The STM32 Ethernet driver has a transmit queue to manage the Ethernet hardware transmit ring and send packets over the network. The transmit queue is a protected object so that concurrent accesses between application task and the Ethernet interrupt are safe. To transmit a packet, the driver adds the packet to the next available transmit descriptor. The packet buffer ownership is transferred to the transmit ring so that there is no memory copy. Once the packet is queued, the application has lost the buffer ownership. The buffer being owned by the DMA, it will be released by the transmit interrupt, as soon as the packet is sent (3).
When the transmit queue is full, the application is blocked until a transmit descriptor becomes available.
Receiving a packet
The SMT32 Ethernet driver has a receive queue which is a second protected object, separate from the transmit queue. The receive queue is used by the Ethernet hardware to control the Ethernet receive ring and by the application to pick received packets. Each receive descriptor is assigned a packet buffer that is owned by default to the DMA. When a packet is available and the application calls the Wait_Packet operation, the packet buffer ownership is transferred to the application to avoid any memory copy. To avoid having a ring descriptor loosing its buffer, the application gives a new buffer that is used for the ring descriptor. This is why the application has first to allocate the buffer (1), call the Receive operation (2) to get back the packet in a new buffer and finally release the buffer when it has done with it (3).
Receive loop example
Below is an example of a task that loops to receive Ethernet packets and process them. This is the main receiver task used by the EtherScope monitoring tool.
The Ifnet driver initialization is done in the main EtherScope task. We must not use the driver before it is full initialized. This is why the task starts to loop for the Ifnet driver to be ready.
task body Controller is use type Ada.Real_Time.Time; Packet : Net.Buffers.Buffer_Type; begin while not Ifnet.Is_Ready loop delay until Ada.Real_Time.Clock + Ada.Real_Time.Seconds (1); end loop; Net.Buffers.Allocate (Packet); loop Ifnet.Receive (Packet); EtherScope.Analyzer.Base.Analyze (Packet); end loop; end Controller;
Then, we allocate a packet buffer and enter in the main loop to continuously receive a packet and do some processing. The careful reader will note that there is no buffer release. We don't need that because the Receive driver operation will pick our buffer for its ring and it will give us a buffer that holds the received packet.

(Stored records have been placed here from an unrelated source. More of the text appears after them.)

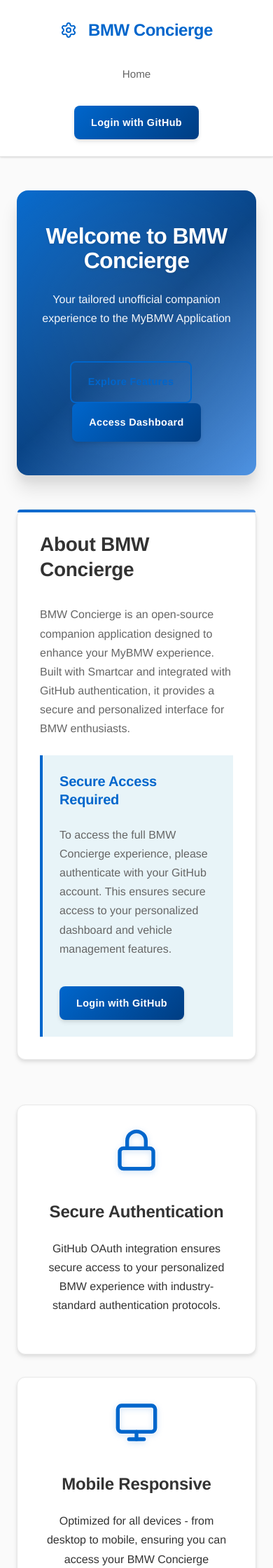
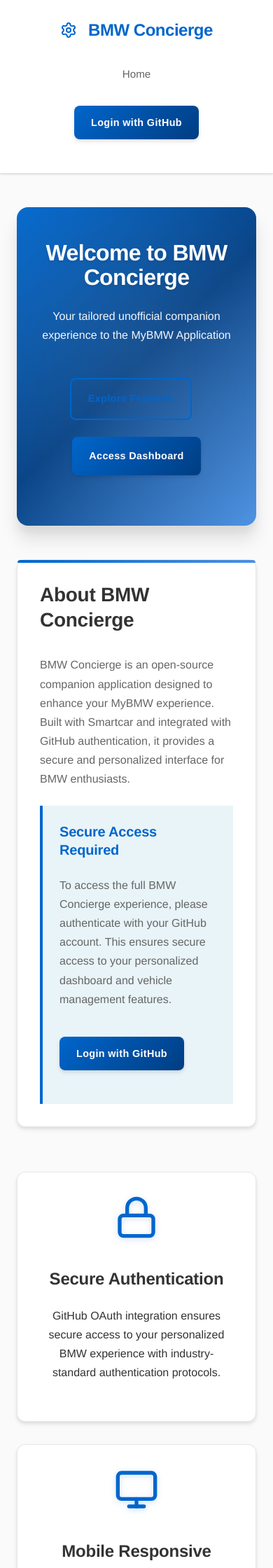
Before and after one commit to chatala1/BMW-Concierge, a Jekyll site: the page built from index.html, in a window 390 px wide. Shown: the top 2240 px of the page at 70% size. Built offline with Jekyll 4.4.1, drawn with Linux system fonts in a browser that asks for light colours.

Commit message:
Fix mobile button spacing issue in hero section
Co-authored-by: chatala1 <16328550+chatala1@users.noreply.github.com>

```diff
--- a/assets/css/style.css
+++ b/assets/css/style.css
@@ -865,6 +865,10 @@ a:hover {
         padding: var(--spacing-xl);
         margin: var(--spacing-md);
     }
+
+    .btn {
+        margin-bottom: var(--spacing-md);
+    }
 }
 
 @media (max-width: 480px) {
@@ -883,6 +887,7 @@ a:hover {
     .btn {
         padding: var(--spacing-sm) var(--spacing-md);
         font-size: 0.9rem;
+        margin-bottom: var(--spacing-md);
     }
 }
 
```
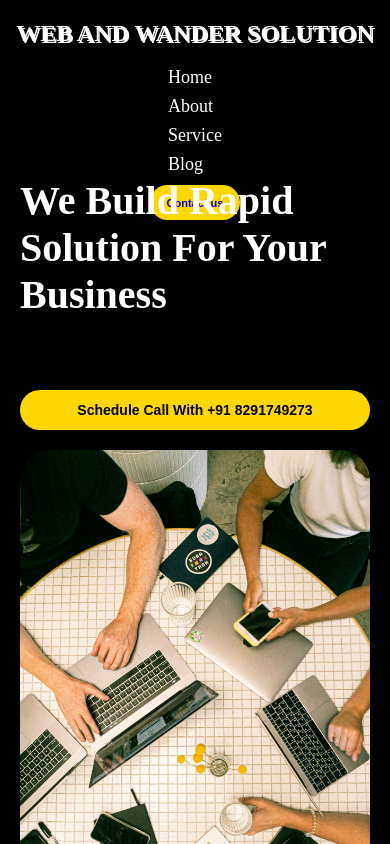
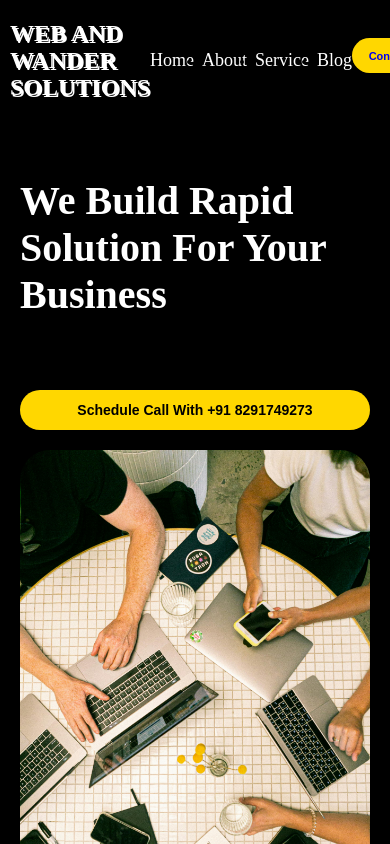
Before and after one commit to VAIBHAVTOMAR321/digiproject, a React (Vite) app: page / in a window 390 px wide. Shown: the top 844 px of the page. Built offline with nearby package versions, Linux system fonts and the light colour scheme.

Commit message:
Your commit message

```diff
--- a/package.json
+++ b/package.json
@@ -10,6 +10,7 @@
     "preview": "vite preview"
   },
   "dependencies": {
+    "emailjs-com": "^3.2.0",
     "react": "^18.2.0",
     "react-dom": "^18.2.0",
     "react-icons": "^5.2.1"
--- a/src/Components/Contact/Contact.jsx
+++ b/src/Components/Contact/Contact.jsx
@@ -17,15 +17,15 @@ const Contact = () => {
             <div className="contact_details">
               <div className="detail">
               {/* <FaEnvelope /> */}
-                <p>webwandersolution</p>
+                <p>webwandersolutions</p>
               </div>
               <div className="detail">
               {/* <FaPhone /> */}
-                <p>+234678900</p>
+                <p>+91 8766219989</p>
               </div>
               <div className="detail">
               {/* <FaLocationDot /> */}
-                <p>Los Angeles, California</p>
+                <p>Chakrata Road , Chukkuwala , Dehradun</p>
               </div>
             </div>
         </div>
--- a/src/Components/Footer/Footer.jsx
+++ b/src/Components/Footer/Footer.jsx
@@ -9,8 +9,8 @@ const Footer = () => {
     <div className='footer' id='footer'>
         <div className="footer_content">
             <div className="content_left">
-                <h2>Web And Wander Solution</h2>
-                <p>Web And Wander Solution is dedicated to providing top-notch digital marketing and web development services. Our mission is to help businesses grow and succeed in the digital world through innovative solutions and expert guidance.</p>
+                <h2>Web And Wander Solutions</h2>
+                <p>Web And Wander Solutions is dedicated to providing top-notch digital marketing and web development services. Our mission is to help businesses grow and succeed in the digital world through innovative solutions and expert guidance.</p>
                 <div className="footer_social-icons">
                 <a href="https://www.facebook.com" target="_blank" rel="noopener noreferrer">
                         <img src={facebook} alt="Facebook" />
@@ -35,7 +35,7 @@ const Footer = () => {
             <div className="footer_content_right">
                 <h2>GET IN TOUCH</h2>
                 <ul>
-                    <li>+23499686548</li>
+                    <li>+91 8766219989</li>
                     <li>webwandersolution@gmail.com</li>
                 </ul>
             </div>
--- a/src/Components/Navbar/Navbar.css
+++ b/src/Components/Navbar/Navbar.css
@@ -2,6 +2,7 @@
     display: flex;
     padding-inline: 100px;
     justify-content: space-between;
+    align-items: center; /* Ensure items are centered vertically */
     background-color: black;
     height: 12vh;
 }
@@ -68,15 +69,12 @@
 
 @media (max-width: 768px) {
     .nav {
-        flex-direction: column;
-        align-items: center;
         padding-inline: 20px;
     }
     .nav .logo {
         font-size: 18px;
     }
     .nav .nav_links ul {
-        flex-direction: column;
         gap: 10px;
     }
     .nav .nav_links a {
--- a/src/Components/Navbar/Navbar.jsx
+++ b/src/Components/Navbar/Navbar.jsx
@@ -8,7 +8,7 @@ const Navbar = () => {
     <div>
         <div className="nav">
             <div className="logo">
-                <h2>WEB AND WANDER SOLUTION</h2>
+                <h2>WEB AND WANDER SOLUTIONS</h2>
             </div>
             <div className="nav_links">
                 <ul>
--- /dev/null
+++ b/src/SectionWrapper.css
@@ -0,0 +1,3 @@
+.section-wrapper {
+    margin-bottom: 50px; /* Adjust the value as needed to ensure proper spacing */
+}
```
Also changed, not shown: 1 other file (tests, documents, lock files or other folders).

We will give him back that buffer at the next loop. In this application, the number of buffers needed by the buffer pool is the size of the Ethernet Rx ring plus one.
The complete source is available in etherscope-receiver.adb.
Using this design and implementation, the EtherScope application has shown that it can sustain more than 95Mb of traffic for analysis. Quite nice for 216 Mhz ARM Cortex-M7!